Shortly afterwards, the first test-vehicles left Italy to be tested in all possible conditions from arctic cold to African heat. After a lot of difficulties (like the very important harvest of tomatos, the usual Italian problems with the unions and strikes of construction workers who wanted to be employed in the new plant) that slowed down the advance of the levelling process of the new plant, the 29th of April 1968 became the day when the laying of the foundation stone in Pomigliano d' Arco could be celebrated.

The Alfasud became the sensation of the 1971 Turin Car Exposition, but with the beginning of the production of the first cars on th efirst of April 1972 the problems seemed to begin at all. Strikes, malice and delays stopped the production again and again, then the quality of the car was a sheer catastrophe - as a result of the South-Italian work mentality. Productivity was even worse. Alfa Romeo had planned to produce 500 cars a day. Later on this number should be at 1000 cars a day. But production numbers never reached these numbers. At the beginning of the Alfasud production only 70 cars a day were made. When the ti was launched, 78000 four-door Alfasuds had left Pomigliano d' Arco although 175000 had been planned.

Due to the very bad quality of the Alfasud's bodywork, the good reputation of Alfa Romeo began to suffer. Every Alfasud which was delivered to its new owner made it worse. The great problem of these days were cars which rusted in an unbelievabley short time. People now also started to project the situation on all other Alfa Romeo models, which had in fact the same quality as the German BMWs. At this time also BMWs and other companies had serious problems with the very bad quality of the used steel.

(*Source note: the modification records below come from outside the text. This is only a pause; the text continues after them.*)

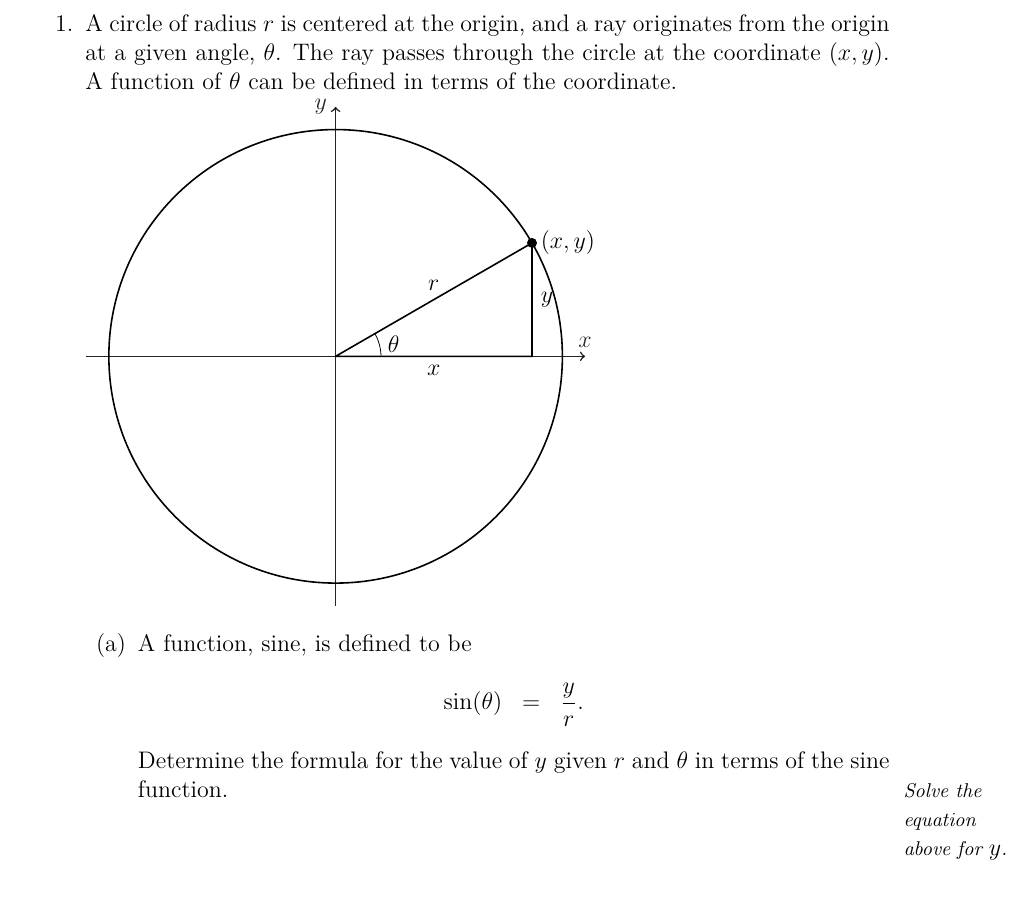
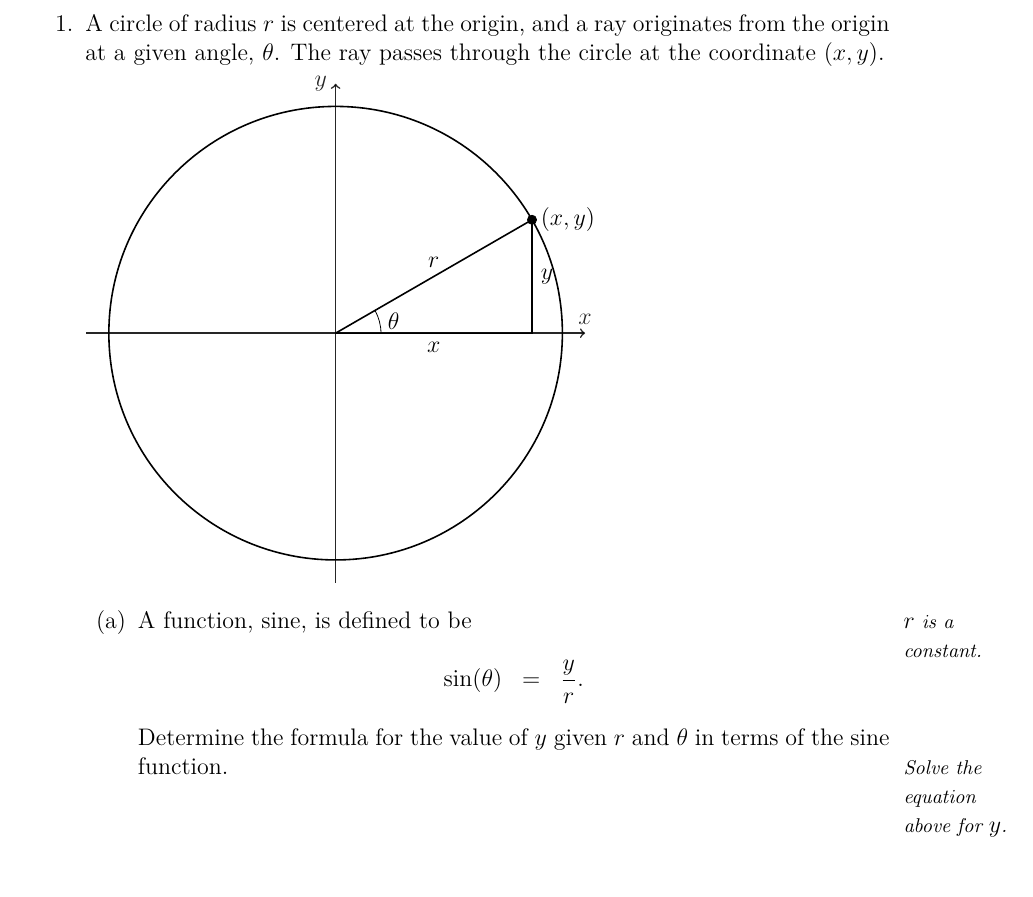
Before and after one commit to KellyBlack/Precalculus, a LaTeX thesis (labManual.tex, which reads trig/section_basicTrig.tex): part of page 197 of 271, cut so that both start at the same text. The pictures show the PDF file labManual.pdf that the author committed with the source.

Commit message:
Changed wording for the pre-class activity for the intro to trig functions

```diff
--- a/trig/section_basicTrig.tex
+++ b/trig/section_basicTrig.tex
@@ -6,8 +6,7 @@
 \begin{problem}
 \item A circle of radius $r$ is centered at the origin, and a ray
   originates from the origin at a given angle, $\theta$. The ray
-  passes through the circle at the coordinate $(x,y)$. A function of
-  $\theta$ can be defined in terms of the coordinate.
+  passes through the circle at the coordinate $(x,y)$.
 
   \begin{tikzpicture}[y=4cm, x=4cm,font=\sffamily]
       \draw[thick,opacity=0.85,->] (0, -1.1) -- (0,1.1) node[anchor=east] {$y$};
@@ -24,6 +23,7 @@
 
   \begin{subproblem}
   \item A function, sine, is defined to be
+    \sideNote{$r$ is a constant.}
     \begin{eqnarray*}
       \sin(\theta) & = & \frac{y}{r}.
     \end{eqnarray*}
@@ -32,6 +32,7 @@
     \sideNote{Solve the equation above for $y$.}
     \vfill
   \item A function, cosine, is defined to be
+    \sideNote{$r$ is a constant.}
     \begin{eqnarray*}
       \cos(\theta) & = & \frac{x}{r}.
     \end{eqnarray*}
```
Also changed, not shown: labManual.pdf.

Alfasud on a testtrackMeanwhile Rudolf Hruska's job became the hell on earth, the production was interrupted by many strikes. One time, a paintshop-worker refused to continue to spray primer, because of sanitary concerns. He refused to be exchanged by another worker. So the still unpainted bodies had to stand outside of the production line in a stream of salty wind coming from the near sea and began to rust before they got their first coat of paint. At the end there had been more than 700 strikes which stopped the production. To stop the rust-problems, the engineers now tried to fill all box-sections of the Alfasud with a special synthetic foam. The result was even more disastrous - after a certain time water entered into the structure of the foam. The foam became a kind of sponge and rust was pre-programmed.
A German Alfa Romeo dealer reported about one Alfasud which, when it rolled of the transporter, lost its windscreen because a seam welding had rusted away. Windscreens were one of the most serious problems of the first Alfasuds. It was planned to bond the screen to the body. But italian workers could not deliever the accuracy needed for that kind of work. So the only solution was to do it the old way by putting the windscreen in an usual rubber seal. Sarcastic people would call it luck, that Rudolf Hruska had planned the use of thicker sheets of metal than necessary because the South-Italian workers did not have the skills to work with thinner sheets at the beginning. To learn from his mistakes Hruska knocked down 14 comparable cars. But a change of the situation seemed impossible. Trying to work economically now Alfa Romeo had to buy cheaper recycled steel of Russian production. At that time nobody could deliver an effective anti-rust protection. Customers also complained about squeaking and broken plastic panels in the interior of the vehicle. At the beginning the production of the Alfasud, suitable methods for the production and processing were still not sufficiently developed.

When the production of the Alfasud ended in 1984, one could say that the Alfasud was a commercial disaster for both, the government which had to pay about 25 EUR for every sold car and for Alfa Romeo.

Go on

Last Update: November,12th 2006    Created: January 2000

© Layout and Text by Tim Rauen.